Recalls are performed in a way … to protect the public health, so I don’t know that it’s a concern. But I think what’s driving a lot of what’s happening in the recall world, at least as it relates to food, is that food safety incidents are getting solved at a higher rate than they used to.
Why is that?
That’s probably driven by a few things: advanced technology in package and detection and traceability, and stronger regulatory scrutiny. Regulators are doing more inspections of facilities than they used to, and they’re doing more product sampling and maybe most importantly, they’re doing a lot more swabbing at facilities when they do inspections. They take a swab of a drain or a countertop or some equipment, and because of the advances in the technology, they’re able to test those swabs cheaper, faster, (and) more accurately than they used to.
How is technology helping mitigate some of the risk in these recalls?
Among consumers, social media is connecting people more and more, and you get the opportunity now to connect to people who got sick from the same place or from the same food that you did that you otherwise would have never connected to. Social media’s kind of making that happen, but maybe even more importantly, there’s more data-sharing among regulators. That’s because there’s new databases that the regulators maintain with the DNA fingerprints of pathogens.
How are all these factors aligning to affect food producers and retailers?
The advances in technology, the advances in data sharing or communication among regulators and consumers, and stronger regulatory scrutiny … those (are) three legs to the stool that these events are just getting solved more frequently than they used to. It used to be that things didn’t get solved. People would get sick and no one would be able to figure it out.
As these recalls become more frequent, there’s a public perception that food-related risks have gone up. Do you think our food supply is safer than it used to be?
I think it’s plenty safer. There’s a big piece of legislation that went through in 2011 called the Food Safety Modernization Act. … It was really the biggest overhaul of the regulatory scheme relating to food safety since the 1930s. … While there may be a (public) perception of more food recalls, I think it’s because these events are being solved more frequently. I think that’s a good thing because … contaminated food is getting out of the hands of the public.
How did the law change producers’ behaviors to focus on safety?
(The act) has driven food companies to focus a lot more time, energy, and money on their food safety efforts. That’s driven by this law, (and) it’s also driven by the big-box retailers like Walmart and Costco and Meijer, who require suppliers to do a lot more than they ever used to as it relates to food safety.
How are you helping some of your clients with better decision making?

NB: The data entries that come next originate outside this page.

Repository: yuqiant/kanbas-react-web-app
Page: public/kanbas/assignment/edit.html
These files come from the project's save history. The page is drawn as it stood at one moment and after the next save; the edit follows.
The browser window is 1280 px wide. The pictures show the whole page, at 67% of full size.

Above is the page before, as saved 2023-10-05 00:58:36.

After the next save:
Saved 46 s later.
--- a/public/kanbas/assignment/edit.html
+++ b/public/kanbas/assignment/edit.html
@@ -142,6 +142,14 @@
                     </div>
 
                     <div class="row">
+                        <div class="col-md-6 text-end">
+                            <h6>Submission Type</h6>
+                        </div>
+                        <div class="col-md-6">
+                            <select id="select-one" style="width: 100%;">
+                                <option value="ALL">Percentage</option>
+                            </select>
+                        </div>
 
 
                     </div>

When one of these (food recall) events happens, companies think about three things: the first thing they think about is how do we, from an operational standpoint, make sure that we’re able to conduct the recall effectively? If we’ve got a bad product in the marketplace, we want to make sure we know how to communicate it and go execute the recall and get the product off the shelves.
The second thing they need to be thinking about is finance. … How do we make sure that we can financially survive one of these events? And again that’s where I do most of my work.
The third prong is reputation. If one of these events happens, we have got to do things in a way that makes sure the brand isn’t destroyed. The biggest priority is protecting the public health, but those three things are what food companies need to be thinking about when one of these events happens.